Table 1:

Characteristics of a selection of clinical networks that have existed in England*,5,11

Network purposeMembersLeadership structureProcesses
Clinical genetics network (initiated in 2001):
  • To develop national policy on genetics and transition into public health and policy

  • To transition genetics research into practice

  • To support a network in human genetics

  • Largely university based

  • Included a core stakeholder group of 24 people, including clinical scientists, health care providers, patient groups and ethical and legal experts

  • Has a network director, reporting to a supervisory board made up of the Department of Health and Social Care and Department for International Trade, as well as research and hospital trusts

  • Embedded in translational science, the network translates evidence from genetics research into national policy, clinical practice and education for the public and patients

Managed cancer networks (initiated in 2000):
  • To implement national policy and evidence-based cancer guidelines locally

  • To improve patients’ journeys through the health system

  • Each managed cancer network is composed mainly of clinicians, with some patient representation

  • National cancer director (a respected clinical academic)

  • 34 local managed cancer networks, generally led by a chief executive officer, a medical and nursing director and a service improvement lead

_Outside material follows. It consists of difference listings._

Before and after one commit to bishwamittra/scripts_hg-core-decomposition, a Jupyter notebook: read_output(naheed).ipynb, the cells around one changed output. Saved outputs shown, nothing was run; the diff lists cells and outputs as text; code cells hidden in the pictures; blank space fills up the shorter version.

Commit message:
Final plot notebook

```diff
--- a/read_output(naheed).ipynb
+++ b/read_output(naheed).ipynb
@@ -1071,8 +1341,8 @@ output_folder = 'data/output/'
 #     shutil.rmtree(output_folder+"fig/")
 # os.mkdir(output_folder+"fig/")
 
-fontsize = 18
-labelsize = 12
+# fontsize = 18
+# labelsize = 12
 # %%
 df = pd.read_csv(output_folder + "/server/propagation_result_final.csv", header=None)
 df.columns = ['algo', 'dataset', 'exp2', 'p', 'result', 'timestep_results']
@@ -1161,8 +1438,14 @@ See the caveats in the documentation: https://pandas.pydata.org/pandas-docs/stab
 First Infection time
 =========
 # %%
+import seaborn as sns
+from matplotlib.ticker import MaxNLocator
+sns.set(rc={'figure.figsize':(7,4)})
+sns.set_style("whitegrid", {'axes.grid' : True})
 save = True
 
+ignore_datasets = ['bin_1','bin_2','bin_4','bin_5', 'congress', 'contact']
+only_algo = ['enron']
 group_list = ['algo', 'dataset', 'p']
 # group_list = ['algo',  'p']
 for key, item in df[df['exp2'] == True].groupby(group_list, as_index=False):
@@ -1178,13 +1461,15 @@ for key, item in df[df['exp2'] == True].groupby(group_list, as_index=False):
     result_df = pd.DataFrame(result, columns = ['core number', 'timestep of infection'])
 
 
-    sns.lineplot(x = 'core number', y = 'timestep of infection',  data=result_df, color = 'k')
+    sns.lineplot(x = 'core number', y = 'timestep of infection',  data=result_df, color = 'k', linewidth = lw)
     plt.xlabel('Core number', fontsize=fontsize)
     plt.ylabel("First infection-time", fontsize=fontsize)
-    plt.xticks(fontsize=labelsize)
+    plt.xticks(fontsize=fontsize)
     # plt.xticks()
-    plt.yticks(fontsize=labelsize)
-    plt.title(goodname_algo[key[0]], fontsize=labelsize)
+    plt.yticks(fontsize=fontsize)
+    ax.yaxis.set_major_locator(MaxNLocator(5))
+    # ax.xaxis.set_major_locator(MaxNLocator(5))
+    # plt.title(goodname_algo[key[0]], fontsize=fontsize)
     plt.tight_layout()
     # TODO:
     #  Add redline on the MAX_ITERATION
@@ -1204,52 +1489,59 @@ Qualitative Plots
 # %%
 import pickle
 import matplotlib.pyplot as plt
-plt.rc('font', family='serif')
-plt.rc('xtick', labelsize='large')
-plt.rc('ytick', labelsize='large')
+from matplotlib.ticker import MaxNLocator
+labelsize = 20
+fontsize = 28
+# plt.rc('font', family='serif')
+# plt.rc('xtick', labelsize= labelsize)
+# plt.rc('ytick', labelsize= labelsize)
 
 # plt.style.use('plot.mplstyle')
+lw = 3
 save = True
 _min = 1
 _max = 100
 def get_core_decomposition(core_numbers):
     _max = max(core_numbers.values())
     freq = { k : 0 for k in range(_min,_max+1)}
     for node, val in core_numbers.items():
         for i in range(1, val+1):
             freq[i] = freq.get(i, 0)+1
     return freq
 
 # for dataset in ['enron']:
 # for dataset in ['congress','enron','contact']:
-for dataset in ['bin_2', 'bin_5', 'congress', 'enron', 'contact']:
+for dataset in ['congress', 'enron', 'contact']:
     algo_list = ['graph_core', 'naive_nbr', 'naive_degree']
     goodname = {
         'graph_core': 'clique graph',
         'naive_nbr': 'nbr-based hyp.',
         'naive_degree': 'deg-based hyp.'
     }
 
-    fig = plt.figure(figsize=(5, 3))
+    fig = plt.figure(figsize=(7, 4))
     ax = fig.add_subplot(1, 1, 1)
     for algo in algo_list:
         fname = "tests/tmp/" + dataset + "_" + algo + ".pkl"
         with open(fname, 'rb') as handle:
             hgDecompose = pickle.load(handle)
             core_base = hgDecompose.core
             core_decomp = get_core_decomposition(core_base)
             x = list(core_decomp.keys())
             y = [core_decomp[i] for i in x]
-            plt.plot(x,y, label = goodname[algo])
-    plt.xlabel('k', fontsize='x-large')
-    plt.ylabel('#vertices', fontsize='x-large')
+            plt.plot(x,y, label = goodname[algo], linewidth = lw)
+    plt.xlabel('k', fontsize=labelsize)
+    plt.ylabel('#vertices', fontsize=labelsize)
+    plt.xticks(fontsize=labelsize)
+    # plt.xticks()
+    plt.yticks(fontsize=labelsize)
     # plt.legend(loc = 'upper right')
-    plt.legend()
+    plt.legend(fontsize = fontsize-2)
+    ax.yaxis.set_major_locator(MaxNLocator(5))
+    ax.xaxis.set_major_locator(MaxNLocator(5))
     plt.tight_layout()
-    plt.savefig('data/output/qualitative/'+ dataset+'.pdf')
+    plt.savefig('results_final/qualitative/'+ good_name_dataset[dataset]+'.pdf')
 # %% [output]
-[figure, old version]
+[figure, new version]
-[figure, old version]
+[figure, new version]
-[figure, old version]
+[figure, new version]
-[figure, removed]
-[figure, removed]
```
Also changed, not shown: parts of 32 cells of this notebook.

  • Organized into multidisciplinary tumour groups reporting to a national network management team

  • Individual tumour groups review service improvements, monitor data on wait times and outcomes and are responsible for joint protocols, guidelines, education and care pathways

Sexual health networks (initiated in 2001):
  • To implement national guidelines on sexual health locally, including improved response to and care for HIV/AIDS

  • To reduce teen pregnancy rates

  • The membership of sexual health networks varied and included members from hospitals, clinicians, voluntary sector, patient representatives from the NHS Sexual and Reproductive Health services, and other professional organizations

  • Sexual health networks were accountable to primary care clinical commissioning groups

  • These networks have organized patient forums to respond to HIV/AIDS in diverse communities, as well as teen pregnancy. To improve HIV care, they are working to roll out standardized care protocols in line with national guidance

  • Note: NHS = National Health Service.

  • * Most of these networks were mandated by national policy, although a few developed organically.

  • Funding sources have been varied. Some original networks, including the clinical genetics network and the sexual health networks, have been defunded or repurposed. Note also that England still has a series of other managed clinical networks in cardiovascular; maternity and children; cancer; and mental health, dementia and neurological conditions (and some other clinical areas) — organized locally, with national integration.